(Beginning of MATERIALS PROVIDED)

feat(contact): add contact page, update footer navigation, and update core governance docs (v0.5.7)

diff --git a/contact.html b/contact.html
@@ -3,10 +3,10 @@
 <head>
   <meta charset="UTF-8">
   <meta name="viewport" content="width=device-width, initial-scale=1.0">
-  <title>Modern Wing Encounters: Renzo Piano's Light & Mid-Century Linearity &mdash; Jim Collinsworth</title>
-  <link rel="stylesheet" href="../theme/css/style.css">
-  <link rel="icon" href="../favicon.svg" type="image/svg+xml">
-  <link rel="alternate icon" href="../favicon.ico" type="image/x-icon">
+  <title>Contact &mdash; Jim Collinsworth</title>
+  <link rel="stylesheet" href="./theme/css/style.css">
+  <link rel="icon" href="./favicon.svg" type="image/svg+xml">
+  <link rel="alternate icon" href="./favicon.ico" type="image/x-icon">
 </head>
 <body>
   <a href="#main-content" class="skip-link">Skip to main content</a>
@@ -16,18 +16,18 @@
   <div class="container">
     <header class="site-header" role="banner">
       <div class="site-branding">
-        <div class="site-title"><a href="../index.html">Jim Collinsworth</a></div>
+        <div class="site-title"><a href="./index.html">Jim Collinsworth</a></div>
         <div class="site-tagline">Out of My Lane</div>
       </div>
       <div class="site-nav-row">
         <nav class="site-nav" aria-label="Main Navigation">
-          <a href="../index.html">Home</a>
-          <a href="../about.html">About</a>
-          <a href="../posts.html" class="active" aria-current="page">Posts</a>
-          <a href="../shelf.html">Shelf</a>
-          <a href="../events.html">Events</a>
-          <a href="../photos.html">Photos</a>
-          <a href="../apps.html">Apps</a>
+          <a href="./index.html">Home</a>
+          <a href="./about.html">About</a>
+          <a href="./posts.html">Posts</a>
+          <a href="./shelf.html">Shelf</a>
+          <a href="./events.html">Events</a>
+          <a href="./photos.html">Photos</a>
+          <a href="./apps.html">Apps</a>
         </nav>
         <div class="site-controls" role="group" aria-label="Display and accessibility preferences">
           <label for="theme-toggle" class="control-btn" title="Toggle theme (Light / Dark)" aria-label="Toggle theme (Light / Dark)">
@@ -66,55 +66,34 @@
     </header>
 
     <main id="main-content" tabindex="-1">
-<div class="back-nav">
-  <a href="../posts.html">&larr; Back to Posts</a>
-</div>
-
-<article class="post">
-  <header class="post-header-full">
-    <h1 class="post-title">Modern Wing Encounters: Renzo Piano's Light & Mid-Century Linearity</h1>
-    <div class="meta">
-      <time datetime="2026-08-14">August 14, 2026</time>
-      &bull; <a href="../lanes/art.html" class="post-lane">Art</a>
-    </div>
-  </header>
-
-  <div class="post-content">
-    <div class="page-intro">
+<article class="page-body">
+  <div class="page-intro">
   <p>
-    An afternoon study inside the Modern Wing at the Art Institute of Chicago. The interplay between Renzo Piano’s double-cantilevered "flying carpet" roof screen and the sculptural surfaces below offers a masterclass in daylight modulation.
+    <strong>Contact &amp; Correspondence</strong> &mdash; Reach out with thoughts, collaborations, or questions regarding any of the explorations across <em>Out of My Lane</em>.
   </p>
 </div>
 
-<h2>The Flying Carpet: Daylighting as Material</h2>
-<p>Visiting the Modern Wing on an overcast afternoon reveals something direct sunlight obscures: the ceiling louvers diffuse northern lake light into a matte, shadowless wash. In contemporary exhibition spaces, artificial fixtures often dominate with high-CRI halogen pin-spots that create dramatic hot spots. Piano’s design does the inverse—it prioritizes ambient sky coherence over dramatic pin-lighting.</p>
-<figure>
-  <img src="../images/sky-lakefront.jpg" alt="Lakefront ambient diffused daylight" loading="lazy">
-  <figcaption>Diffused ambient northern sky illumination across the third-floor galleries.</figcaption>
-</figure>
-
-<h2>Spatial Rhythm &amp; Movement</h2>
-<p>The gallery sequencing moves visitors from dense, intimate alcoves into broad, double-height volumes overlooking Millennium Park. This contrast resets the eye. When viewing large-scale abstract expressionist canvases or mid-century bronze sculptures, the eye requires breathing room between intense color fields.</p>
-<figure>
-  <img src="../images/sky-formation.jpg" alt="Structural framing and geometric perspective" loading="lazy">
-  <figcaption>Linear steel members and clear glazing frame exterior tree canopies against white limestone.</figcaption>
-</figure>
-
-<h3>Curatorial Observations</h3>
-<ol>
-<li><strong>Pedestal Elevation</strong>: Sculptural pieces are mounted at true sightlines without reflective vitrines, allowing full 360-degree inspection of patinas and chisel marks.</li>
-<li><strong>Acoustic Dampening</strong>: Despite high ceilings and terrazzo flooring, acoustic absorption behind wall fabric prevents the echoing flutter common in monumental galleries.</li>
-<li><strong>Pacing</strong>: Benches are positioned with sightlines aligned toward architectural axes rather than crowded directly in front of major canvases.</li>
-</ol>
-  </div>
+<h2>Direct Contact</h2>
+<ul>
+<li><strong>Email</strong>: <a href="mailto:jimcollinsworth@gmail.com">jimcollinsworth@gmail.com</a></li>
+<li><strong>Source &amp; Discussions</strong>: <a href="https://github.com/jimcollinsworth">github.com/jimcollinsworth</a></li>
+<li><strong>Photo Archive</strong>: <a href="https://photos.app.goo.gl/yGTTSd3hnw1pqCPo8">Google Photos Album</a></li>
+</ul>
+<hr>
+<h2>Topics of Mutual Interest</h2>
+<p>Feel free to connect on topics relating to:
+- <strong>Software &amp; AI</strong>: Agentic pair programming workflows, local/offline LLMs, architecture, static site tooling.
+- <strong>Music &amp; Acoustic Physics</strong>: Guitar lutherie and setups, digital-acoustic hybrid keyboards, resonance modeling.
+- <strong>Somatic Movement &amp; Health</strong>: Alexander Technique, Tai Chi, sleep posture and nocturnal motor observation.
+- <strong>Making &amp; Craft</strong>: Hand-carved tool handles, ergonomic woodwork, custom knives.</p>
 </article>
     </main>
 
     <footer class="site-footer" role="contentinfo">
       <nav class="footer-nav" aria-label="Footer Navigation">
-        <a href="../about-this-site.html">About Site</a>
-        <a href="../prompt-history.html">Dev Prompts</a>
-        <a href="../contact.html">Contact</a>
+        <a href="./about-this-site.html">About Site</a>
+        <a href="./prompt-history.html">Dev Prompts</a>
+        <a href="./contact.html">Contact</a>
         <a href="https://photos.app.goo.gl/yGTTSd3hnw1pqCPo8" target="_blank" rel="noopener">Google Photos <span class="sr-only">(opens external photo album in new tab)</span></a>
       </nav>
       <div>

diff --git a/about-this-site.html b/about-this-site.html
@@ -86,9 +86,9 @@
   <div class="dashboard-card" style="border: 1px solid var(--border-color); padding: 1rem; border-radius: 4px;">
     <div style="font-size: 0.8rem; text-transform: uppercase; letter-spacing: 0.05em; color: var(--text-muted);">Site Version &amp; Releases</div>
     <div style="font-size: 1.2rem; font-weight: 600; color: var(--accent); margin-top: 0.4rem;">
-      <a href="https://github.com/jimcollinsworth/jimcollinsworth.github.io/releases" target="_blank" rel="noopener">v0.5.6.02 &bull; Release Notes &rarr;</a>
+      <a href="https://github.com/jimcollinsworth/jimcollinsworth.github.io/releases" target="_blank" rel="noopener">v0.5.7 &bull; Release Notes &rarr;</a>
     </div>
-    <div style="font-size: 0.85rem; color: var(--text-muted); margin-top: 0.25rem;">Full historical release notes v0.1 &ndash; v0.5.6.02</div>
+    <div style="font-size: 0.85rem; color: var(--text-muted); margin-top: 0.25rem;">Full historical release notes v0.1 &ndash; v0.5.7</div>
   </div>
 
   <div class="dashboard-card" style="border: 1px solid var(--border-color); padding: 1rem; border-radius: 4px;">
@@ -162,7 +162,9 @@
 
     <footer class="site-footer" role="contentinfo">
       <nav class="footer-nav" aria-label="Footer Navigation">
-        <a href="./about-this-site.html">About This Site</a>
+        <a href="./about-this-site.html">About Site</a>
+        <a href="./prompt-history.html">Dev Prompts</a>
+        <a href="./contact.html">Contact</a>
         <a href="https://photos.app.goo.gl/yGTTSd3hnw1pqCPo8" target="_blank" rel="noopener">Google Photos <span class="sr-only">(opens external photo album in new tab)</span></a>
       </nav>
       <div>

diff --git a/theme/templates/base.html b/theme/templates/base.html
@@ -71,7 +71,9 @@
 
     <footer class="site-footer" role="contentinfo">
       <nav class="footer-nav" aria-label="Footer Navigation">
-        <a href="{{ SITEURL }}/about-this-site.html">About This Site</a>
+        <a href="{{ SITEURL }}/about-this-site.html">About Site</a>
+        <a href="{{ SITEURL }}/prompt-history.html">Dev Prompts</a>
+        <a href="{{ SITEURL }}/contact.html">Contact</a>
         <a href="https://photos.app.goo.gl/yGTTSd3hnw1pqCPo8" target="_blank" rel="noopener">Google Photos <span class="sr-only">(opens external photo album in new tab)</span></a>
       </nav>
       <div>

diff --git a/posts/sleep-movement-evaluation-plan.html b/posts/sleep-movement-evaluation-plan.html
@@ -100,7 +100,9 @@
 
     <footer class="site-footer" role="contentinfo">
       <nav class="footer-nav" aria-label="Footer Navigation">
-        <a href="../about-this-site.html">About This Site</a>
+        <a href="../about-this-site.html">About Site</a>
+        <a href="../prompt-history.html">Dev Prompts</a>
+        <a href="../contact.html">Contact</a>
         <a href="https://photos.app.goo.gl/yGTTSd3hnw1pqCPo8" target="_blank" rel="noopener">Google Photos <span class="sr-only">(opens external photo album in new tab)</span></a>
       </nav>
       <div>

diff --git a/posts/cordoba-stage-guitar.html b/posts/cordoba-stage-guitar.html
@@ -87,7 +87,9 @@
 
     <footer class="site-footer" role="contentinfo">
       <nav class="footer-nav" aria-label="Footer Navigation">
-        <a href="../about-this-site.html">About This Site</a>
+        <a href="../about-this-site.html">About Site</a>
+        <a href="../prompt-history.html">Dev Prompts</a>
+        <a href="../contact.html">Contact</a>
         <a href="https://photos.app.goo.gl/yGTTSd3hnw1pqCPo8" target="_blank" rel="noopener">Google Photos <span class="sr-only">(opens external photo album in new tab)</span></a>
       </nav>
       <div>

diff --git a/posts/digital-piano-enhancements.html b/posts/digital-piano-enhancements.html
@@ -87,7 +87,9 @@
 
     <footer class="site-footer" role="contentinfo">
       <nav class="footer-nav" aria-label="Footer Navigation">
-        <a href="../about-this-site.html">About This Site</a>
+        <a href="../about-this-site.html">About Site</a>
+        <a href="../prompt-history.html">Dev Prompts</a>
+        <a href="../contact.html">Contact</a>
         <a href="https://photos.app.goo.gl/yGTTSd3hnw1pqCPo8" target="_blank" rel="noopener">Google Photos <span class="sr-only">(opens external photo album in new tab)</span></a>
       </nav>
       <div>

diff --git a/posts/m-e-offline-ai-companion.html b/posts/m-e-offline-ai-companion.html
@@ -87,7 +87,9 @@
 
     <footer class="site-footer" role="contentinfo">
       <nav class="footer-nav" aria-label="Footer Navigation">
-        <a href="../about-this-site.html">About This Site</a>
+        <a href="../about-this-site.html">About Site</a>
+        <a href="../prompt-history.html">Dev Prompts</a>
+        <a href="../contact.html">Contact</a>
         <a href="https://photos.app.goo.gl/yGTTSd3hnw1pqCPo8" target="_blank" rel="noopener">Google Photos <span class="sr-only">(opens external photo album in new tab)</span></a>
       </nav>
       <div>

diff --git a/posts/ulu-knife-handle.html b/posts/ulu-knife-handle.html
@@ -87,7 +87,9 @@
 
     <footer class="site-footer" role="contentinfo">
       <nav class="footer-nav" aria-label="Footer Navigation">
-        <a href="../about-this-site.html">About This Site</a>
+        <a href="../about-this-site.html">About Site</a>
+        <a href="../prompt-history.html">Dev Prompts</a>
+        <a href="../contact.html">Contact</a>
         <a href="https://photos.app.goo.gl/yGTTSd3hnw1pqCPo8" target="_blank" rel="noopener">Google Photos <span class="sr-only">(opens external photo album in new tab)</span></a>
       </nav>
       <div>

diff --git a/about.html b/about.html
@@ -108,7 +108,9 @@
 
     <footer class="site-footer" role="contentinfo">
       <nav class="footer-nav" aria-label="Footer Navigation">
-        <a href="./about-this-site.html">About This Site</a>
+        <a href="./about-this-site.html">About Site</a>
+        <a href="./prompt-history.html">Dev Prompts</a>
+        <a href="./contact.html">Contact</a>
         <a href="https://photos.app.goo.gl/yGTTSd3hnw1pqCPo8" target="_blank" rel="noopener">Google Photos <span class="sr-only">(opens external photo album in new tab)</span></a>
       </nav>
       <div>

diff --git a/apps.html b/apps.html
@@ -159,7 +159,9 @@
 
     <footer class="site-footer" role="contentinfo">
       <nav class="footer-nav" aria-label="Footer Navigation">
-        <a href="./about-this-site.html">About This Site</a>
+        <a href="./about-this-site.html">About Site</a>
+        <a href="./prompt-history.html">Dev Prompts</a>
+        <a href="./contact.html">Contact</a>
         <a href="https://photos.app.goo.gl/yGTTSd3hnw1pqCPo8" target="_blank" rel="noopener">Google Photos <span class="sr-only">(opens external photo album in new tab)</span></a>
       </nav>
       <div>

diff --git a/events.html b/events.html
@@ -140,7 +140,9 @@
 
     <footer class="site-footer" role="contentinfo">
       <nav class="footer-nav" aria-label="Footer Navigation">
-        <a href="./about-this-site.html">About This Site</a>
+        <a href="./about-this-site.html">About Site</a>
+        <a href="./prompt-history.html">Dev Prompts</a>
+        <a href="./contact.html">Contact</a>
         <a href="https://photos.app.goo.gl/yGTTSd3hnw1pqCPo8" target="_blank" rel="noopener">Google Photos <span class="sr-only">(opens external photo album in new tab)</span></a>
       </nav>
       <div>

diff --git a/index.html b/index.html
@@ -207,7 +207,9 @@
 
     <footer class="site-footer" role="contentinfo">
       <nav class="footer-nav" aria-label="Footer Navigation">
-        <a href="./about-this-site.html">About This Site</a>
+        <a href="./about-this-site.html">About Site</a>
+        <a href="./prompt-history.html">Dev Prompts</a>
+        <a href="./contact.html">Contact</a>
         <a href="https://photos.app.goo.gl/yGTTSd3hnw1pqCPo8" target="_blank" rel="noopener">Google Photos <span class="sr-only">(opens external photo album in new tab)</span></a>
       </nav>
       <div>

(End of MATERIALS PROVIDED)

## DESCRIPTION OF THE TASK
Only lines that contain "github" are needed, so copy each of them from the data.

## RESPONSE TO THIS TASK
+<li><strong>Source &amp; Discussions</strong>: <a href="https://github.com/jimcollinsworth">github.com/jimcollinsworth</a></li>
-      <a href="https://github.com/jimcollinsworth/jimcollinsworth.github.io/releases" target="_blank" rel="noopener">v0.5.6.02 &bull; Release Notes &rarr;</a>
+      <a href="https://github.com/jimcollinsworth/jimcollinsworth.github.io/releases" target="_blank" rel="noopener">v0.5.7 &bull; Release Notes &rarr;</a>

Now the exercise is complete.